Every line of the entries below that mentions "architecture" is to be copied out.
*-*-*
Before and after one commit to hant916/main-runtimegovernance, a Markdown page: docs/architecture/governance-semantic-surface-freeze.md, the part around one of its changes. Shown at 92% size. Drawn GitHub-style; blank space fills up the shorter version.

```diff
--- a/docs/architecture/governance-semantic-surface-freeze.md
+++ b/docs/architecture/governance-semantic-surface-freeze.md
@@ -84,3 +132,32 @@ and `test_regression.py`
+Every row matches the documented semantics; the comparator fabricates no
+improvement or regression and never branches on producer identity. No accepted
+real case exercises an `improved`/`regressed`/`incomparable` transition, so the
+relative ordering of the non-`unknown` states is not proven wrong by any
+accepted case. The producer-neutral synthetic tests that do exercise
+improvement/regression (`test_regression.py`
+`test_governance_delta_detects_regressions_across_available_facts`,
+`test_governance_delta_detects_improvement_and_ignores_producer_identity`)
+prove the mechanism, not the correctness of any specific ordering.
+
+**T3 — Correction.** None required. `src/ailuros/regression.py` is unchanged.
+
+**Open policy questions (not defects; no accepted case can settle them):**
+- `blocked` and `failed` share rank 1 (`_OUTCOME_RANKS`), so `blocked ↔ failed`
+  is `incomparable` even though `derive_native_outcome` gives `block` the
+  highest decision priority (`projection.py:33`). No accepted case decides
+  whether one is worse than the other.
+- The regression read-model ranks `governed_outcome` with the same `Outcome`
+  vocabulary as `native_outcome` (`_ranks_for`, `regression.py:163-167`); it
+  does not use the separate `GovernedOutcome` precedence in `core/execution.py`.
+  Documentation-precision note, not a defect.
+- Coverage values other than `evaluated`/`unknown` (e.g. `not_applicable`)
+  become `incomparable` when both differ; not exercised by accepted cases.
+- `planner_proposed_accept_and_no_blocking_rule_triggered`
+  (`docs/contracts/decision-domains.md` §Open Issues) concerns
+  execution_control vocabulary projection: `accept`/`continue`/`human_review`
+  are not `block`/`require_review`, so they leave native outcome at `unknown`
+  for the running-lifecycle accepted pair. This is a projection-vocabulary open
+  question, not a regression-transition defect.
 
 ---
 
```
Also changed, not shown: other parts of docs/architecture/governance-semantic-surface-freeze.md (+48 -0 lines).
*-*-*
▶ [Solution]
Before and after one commit to hant916/main-runtimegovernance, a Markdown page: docs/architecture/governance-semantic-surface-freeze.md, the part around one of its changes. Shown at 92% size. Drawn GitHub-style; blank space fills up the shorter version.
--- a/docs/architecture/governance-semantic-surface-freeze.md
+++ b/docs/architecture/governance-semantic-surface-freeze.md
Also changed, not shown: other parts of docs/architecture/governance-semantic-surface-freeze.md (+48 -0 lines).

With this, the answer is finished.